They are known as thin-film because they are deposited in very thin layers on stainless steel, glass or a flexible substrate. The thickness of the film is less than 1 micron (a human hair is 50-100  microns). Like c-Si, thin-film PV cells are combined into modules and laminated to protect them from the elements. They are less expensive than c-Si, but only have a demonstrated efficiency of approximately 8 percent. The advantage of thin-film technology is that it can be applied over large areas, providing more opportunity to generate electricity in cloudy conditions.

The shortage of crystalline silicon has led to increases in the use of thin-film PV cells in the United States. Just a few years ago, they were virtually unheard of. Today, they make up approximately 30 percent of the market.
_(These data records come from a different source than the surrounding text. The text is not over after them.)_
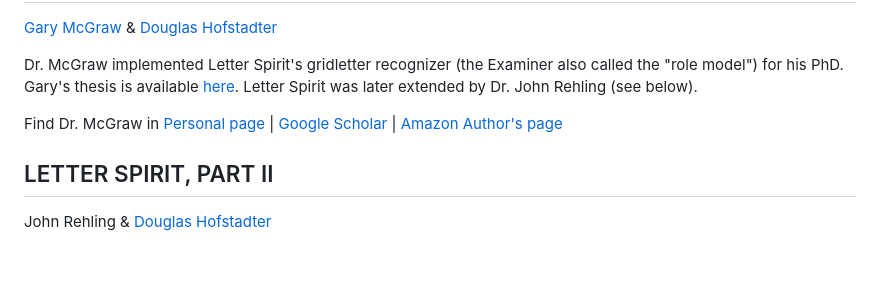
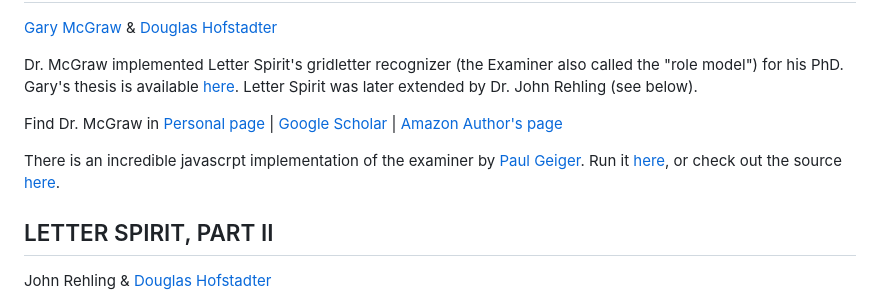
Before and after one commit to Alex-Linhares/FARGonautica, a Markdown page: README.md, the part around the change. GitHub-like rendering; blank space fills up the shorter version.

Commit message:
Add JavaScript implementation details for Letter Spirit Examiner
Added information about a JavaScript implementation of the examiner by Paul Geiger, including links to run it and view the source.

```diff
--- a/README.md
+++ b/README.md
@@ -311,6 +311,8 @@ Dr. McGraw implemented Letter Spirit's gridletter recognizer (the Examiner also
 Find Dr. McGraw in  [Personal page](https://www.garymcgraw.com/)  |  [Google Scholar](https://scholar.google.com.br/scholar?q=mcgraw+letter+spirit&btnG=&hl=en&as_sdt=0%2C5)  |  [Amazon Author's page](https://www.amazon.com/Gary-McGraw/e/B000APFZ2S/ref=sr_ntt_srch_lnk_1?qid=1503736392&sr=8-1)
 
 
+There is an incredible javascrpt implementation of the examiner by [Paul Geiger](https://github.com/Paul-G2).  Run it [here](https://paul-g2.github.io/letter-spirit-examiner-js/), or check out the source [here](https://github.com/Paul-G2/letter-spirit-examiner-js?tab=readme-ov-file).
+
 LETTER SPIRIT, PART II
 ---
 
```
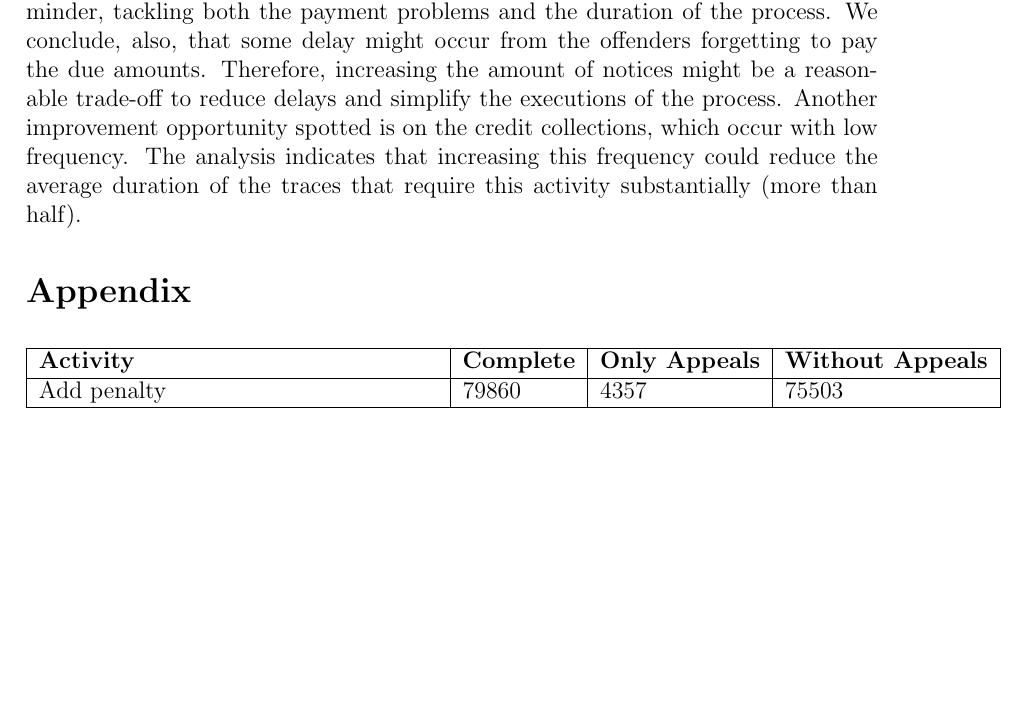
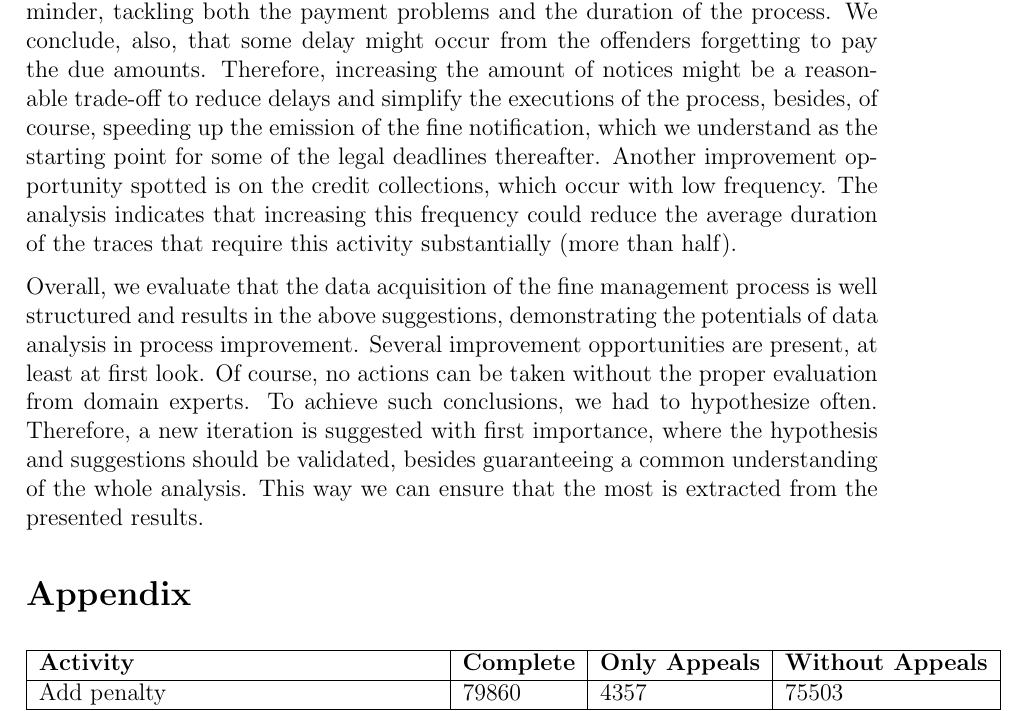
Before and after one commit to brunompacheco/APM-A2, a LaTeX document (report/report.tex): part of page 27 of 29, cut so that both start at the same text, the shorter picture padded with empty space. Compiled offline with pdfLaTeX.

Commit message:
add Q3 conclusions to Q5; add concluding paragraph to Q5

```diff
--- a/report/report.tex
+++ b/report/report.tex
@@ -366,7 +366,9 @@ As well, a further investigation of the execution of the activities that are rel
 
 Despite the possible improvements, upon the current model-data conjunction, we derive suggestions for the improvement of both the analysis and the process execution. As discussed beforehand, an end activity that suggests the status in which the fine ended would better indicate the result of the executions, like the success of the appeals. Distinguishing the different types of payment that can occur for the fine, the expenses and the penalty could help to spot where the problem of the lack of payment and its delays lies. To decrease the average length of the process executions, we suggest the faster processing of the appeals initiated by the offenders, as it is clear through the data that exists a big time gap in these moments. Overall, we also notice an improvement possibility in all activities that mark a handover of work from or to the police department. A great improvement in the average process duration would come from more strict deadlines for these activities, specially for \texttt{Send Appeal to Prefecture} and \texttt{Notify Result Appeal to Offender}.
 
-A great improvement opportunity that arises from the analysis of the data is on the payment-related activities. We note there is a great problem with under-payment and delay, as already discussed. It is possible to suppose a confusion from the offenders regarding the amount and deadlines of the fine, the penalty and the expenses. So we suggest more clear notifications and more clear deadlines for sending the reminder, tackling both the payment problems and the duration of the process. We conclude, also, that some delay might occur from the offenders forgetting to pay the due amounts. Therefore, increasing the amount of notices might be a reasonable trade-off to reduce delays and simplify the executions of the process. Another improvement opportunity spotted is on the credit collections, which occur with low frequency. The analysis indicates that increasing this frequency could reduce the average duration of the traces that require this activity substantially (more than half).
+A great improvement opportunity that arises from the analysis of the data is on the payment-related activities. We note there is a great problem with under-payment and delay, as already discussed. It is possible to suppose a confusion from the offenders regarding the amount and deadlines of the fine, the penalty and the expenses. So we suggest more clear notifications and more clear deadlines for sending the reminder, tackling both the payment problems and the duration of the process. We conclude, also, that some delay might occur from the offenders forgetting to pay the due amounts. Therefore, increasing the amount of notices might be a reasonable trade-off to reduce delays and simplify the executions of the process, besides, of course, speeding up the emission of the fine notification, which we understand as the starting point for some of the legal deadlines thereafter. Another improvement opportunity spotted is on the credit collections, which occur with low frequency. The analysis indicates that increasing this frequency could reduce the average duration of the traces that require this activity substantially (more than half).
+
+Overall, we evaluate that the data acquisition of the fine management process is well structured and results in the above suggestions, demonstrating the potentials of data analysis in process improvement. Several improvement opportunities are present, at least at first look. Of course, no actions can be taken without the proper evaluation from domain experts. To achieve such conclusions, we had to hypothesize often. Therefore, a new iteration is suggested with first importance, where the hypothesis and suggestions should be validated, besides guaranteeing a common understanding of the whole analysis. This way we can ensure that the most is extracted from the presented results.
 
 \section*{Appendix}
 
```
Photoelectrochemical PV Cells

Photoelectrochemical (PEC) PV cells are currently under development. Unlike other PV cells that use solid crystal layers to absorb light, PEC cells are liquid. They absorb light with a dye sensitizer and use it to create electrical current in a nanocrystalline titanium dioxide semiconductor layer. The cells are encased in a carbon layer on the back and are contained in glass on both sides. A number of companies are developing this technology and they could be introduced commercially in the near future. These cells are expected to compete by significantly reducing the cost of PV cells.
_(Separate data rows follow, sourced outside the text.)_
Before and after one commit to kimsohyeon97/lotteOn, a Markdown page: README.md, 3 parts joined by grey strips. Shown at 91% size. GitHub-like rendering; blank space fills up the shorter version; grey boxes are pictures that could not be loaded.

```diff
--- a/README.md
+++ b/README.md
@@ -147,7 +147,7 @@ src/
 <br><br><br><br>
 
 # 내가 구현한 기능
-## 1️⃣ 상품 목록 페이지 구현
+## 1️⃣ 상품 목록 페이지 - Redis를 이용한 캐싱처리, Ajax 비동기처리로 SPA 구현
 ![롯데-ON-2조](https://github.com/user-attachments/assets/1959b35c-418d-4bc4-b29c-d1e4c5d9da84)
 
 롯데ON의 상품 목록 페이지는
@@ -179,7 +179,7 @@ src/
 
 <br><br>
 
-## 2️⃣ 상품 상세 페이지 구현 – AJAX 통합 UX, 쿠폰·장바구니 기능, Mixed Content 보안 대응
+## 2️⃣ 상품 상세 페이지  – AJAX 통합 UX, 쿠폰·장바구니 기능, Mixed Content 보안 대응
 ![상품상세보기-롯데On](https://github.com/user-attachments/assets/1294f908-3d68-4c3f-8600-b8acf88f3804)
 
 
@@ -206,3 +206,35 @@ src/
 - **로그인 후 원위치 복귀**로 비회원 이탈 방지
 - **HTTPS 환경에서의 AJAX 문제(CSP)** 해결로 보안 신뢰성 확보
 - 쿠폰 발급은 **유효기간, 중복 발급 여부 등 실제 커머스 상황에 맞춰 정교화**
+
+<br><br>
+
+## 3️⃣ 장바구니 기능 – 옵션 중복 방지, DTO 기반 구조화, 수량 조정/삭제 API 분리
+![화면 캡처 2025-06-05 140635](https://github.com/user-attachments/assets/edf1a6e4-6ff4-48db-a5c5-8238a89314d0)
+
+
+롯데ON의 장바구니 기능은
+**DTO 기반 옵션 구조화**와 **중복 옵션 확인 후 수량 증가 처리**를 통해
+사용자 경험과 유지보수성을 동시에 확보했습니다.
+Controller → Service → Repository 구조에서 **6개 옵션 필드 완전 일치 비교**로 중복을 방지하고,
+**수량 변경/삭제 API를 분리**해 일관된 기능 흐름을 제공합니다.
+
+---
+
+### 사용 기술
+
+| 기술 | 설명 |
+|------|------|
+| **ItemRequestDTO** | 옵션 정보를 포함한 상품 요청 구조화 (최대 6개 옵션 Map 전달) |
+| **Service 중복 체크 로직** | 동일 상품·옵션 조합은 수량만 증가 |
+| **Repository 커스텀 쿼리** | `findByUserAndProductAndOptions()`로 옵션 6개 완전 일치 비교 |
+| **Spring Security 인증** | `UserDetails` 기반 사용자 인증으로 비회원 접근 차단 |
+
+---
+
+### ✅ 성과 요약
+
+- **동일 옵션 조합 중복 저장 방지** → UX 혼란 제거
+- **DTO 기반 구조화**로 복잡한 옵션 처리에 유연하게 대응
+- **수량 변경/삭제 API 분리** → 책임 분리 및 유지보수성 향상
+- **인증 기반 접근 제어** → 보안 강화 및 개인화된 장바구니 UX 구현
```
Concentrating Photovoltaics

Concentrating photovoltaic systems use lenses or mirrors to concentrate sunlight onto high-efficiency solar cells. These solar cells are typically more expensive than conventional cells used for flat-plate photovoltaic systems. However, the concentration of sunlight decreases the required cell area while also increasing the cell efficiency. This technology has potential for solar cell efficiencies greater than 40 percent.
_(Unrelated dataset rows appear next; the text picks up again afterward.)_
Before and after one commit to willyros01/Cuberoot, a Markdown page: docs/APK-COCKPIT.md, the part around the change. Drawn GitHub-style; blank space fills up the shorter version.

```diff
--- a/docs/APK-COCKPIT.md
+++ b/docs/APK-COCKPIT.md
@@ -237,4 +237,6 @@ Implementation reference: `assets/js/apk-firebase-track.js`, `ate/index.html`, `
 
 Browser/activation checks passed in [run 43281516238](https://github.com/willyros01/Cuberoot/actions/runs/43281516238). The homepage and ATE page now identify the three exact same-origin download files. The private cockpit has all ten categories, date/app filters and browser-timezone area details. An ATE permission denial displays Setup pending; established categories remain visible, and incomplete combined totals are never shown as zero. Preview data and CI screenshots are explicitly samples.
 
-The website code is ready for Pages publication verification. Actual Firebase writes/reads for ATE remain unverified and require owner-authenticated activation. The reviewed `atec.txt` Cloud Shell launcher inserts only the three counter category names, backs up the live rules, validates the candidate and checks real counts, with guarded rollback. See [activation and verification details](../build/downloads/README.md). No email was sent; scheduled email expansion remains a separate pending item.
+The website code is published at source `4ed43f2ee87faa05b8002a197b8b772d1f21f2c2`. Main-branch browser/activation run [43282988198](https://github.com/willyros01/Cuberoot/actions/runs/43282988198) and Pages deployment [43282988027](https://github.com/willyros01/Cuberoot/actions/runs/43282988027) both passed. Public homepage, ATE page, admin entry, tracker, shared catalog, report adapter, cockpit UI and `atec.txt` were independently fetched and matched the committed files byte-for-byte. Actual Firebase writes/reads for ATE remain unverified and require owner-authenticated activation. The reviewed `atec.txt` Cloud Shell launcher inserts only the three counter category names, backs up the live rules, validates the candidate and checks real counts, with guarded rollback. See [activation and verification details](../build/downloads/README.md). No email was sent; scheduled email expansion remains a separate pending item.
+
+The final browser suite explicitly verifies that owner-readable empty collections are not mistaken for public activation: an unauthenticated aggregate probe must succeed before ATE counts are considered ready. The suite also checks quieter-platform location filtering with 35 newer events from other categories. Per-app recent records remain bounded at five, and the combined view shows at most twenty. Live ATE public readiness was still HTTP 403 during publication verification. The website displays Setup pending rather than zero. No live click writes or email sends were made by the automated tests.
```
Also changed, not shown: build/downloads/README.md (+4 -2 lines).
The high cost of advanced, high-efficiency solar cells requires concentrated sunlight for the system to achieve a cost-effective comparison with other solar alternatives. Therefore tracking systems are usually installed to take advantage of every hour of available sunlight. Tracking system motors may require maintenance.

The chart in Figure 1 compares crystalline and thin-film technologies in both bituminous and single-ply applications.

Figure 2. Key steps to successfully installing a rooftop-mounted solar system in ballasted and mechanically attached systems.

Selecting the Right Technology for the Project

One of the most important considerations in selecting which solar technology to use is based on balancing the cost of the project with the energy it generates. That will vary based on project specifics such as its size and location. It is important to engage a knowledgeable manufacturer or solar integrator who can analyze your specific project and make recommendations based on the current technology available.

Whether a crystalline or thin-film system is selected, the steps to successfully installing a roof-top-mounted solar system are the same, but vary depending on membrane type and means of attachment. (See Figure 2.)

Other key considerations include:
  • Roof type.
  • Roof age.
  • Structural framing system.
  • Manufacturer’s guarantee.
  • Accessibility.
  • Equipment.
  • Geographical location.
The type of roofing system, its age and condition can impact solar system performance. You do not want a solar system that outlasts the roof on which it is installed, nor do you want to install a system on a roof that does not have the ability to carry the load.

If the roof is guaranteed, the manufacturer may have additional installation requirements. The space for the solar installation needs to be put in context with other rooftop equipment requirements, such as exhaust fans and communications equipment.

Solar systems are only as effective as the amount of light they receive to power them. Any obstruction that provides unwanted shade needs to be evaluated, as does the geographic area in which a building is located.

Before embarking on a solar project, it is important to work with a knowledgeable manufacturer or solar integrator who understands your roofing asset and works with you to develop solar solutions that help you reach your project goals. CR